▶ [Input]:
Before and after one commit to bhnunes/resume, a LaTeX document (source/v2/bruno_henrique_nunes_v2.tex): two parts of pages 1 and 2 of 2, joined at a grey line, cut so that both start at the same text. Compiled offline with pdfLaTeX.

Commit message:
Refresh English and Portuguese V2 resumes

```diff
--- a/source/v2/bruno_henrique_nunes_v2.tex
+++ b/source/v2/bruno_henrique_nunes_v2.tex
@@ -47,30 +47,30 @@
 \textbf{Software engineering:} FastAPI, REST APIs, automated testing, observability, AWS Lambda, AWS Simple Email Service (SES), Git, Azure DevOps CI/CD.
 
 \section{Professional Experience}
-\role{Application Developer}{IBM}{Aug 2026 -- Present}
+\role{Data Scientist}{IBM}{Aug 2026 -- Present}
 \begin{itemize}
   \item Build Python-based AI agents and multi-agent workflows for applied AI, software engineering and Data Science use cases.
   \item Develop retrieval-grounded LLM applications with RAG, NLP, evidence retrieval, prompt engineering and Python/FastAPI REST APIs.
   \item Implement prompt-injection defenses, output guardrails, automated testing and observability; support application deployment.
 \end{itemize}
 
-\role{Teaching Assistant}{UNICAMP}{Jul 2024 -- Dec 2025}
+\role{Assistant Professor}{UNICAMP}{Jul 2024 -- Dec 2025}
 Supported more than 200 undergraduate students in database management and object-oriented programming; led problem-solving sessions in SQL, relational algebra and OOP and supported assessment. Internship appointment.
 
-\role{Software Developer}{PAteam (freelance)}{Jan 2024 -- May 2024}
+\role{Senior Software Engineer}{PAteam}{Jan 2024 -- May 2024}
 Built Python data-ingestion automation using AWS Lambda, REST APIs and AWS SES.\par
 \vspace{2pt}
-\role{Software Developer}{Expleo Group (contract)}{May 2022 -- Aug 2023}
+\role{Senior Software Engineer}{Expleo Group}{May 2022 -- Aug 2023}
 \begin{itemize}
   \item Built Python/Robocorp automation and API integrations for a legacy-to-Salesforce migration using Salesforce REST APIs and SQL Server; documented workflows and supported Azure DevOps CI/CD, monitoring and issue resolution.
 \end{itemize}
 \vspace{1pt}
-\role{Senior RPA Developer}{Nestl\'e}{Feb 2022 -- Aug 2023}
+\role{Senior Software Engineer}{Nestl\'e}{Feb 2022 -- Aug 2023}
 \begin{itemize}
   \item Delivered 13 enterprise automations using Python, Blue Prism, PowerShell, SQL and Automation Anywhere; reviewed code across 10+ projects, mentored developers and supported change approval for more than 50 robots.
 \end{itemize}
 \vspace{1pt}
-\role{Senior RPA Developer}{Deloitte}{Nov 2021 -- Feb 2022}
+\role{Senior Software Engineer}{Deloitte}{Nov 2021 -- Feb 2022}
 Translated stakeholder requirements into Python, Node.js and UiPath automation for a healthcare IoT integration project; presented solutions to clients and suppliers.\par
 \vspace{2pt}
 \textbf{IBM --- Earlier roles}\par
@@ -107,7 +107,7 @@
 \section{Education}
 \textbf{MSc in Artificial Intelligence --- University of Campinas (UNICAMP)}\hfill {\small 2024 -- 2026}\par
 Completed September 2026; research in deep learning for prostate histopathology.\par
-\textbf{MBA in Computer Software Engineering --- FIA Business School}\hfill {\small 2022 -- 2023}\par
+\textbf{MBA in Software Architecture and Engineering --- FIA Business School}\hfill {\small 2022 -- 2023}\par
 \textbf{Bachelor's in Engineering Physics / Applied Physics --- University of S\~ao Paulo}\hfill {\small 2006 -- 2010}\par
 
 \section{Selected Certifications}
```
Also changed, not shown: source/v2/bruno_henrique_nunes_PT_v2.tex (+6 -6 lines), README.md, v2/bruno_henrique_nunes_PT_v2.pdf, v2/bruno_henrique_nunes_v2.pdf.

▶ [Exercise instructions]:
Whenever "hfill" occurs in a line of the entries, copy that line.

▶ [Result of this exercise]:
 \textbf{MSc in Artificial Intelligence --- University of Campinas (UNICAMP)}\hfill {\small 2024 -- 2026}\par
-\textbf{MBA in Computer Software Engineering --- FIA Business School}\hfill {\small 2022 -- 2023}\par
+\textbf{MBA in Software Architecture and Engineering --- FIA Business School}\hfill {\small 2022 -- 2023}\par
 \textbf{Bachelor's in Engineering Physics / Applied Physics --- University of S\~ao Paulo}\hfill {\small 2006 -- 2010}\par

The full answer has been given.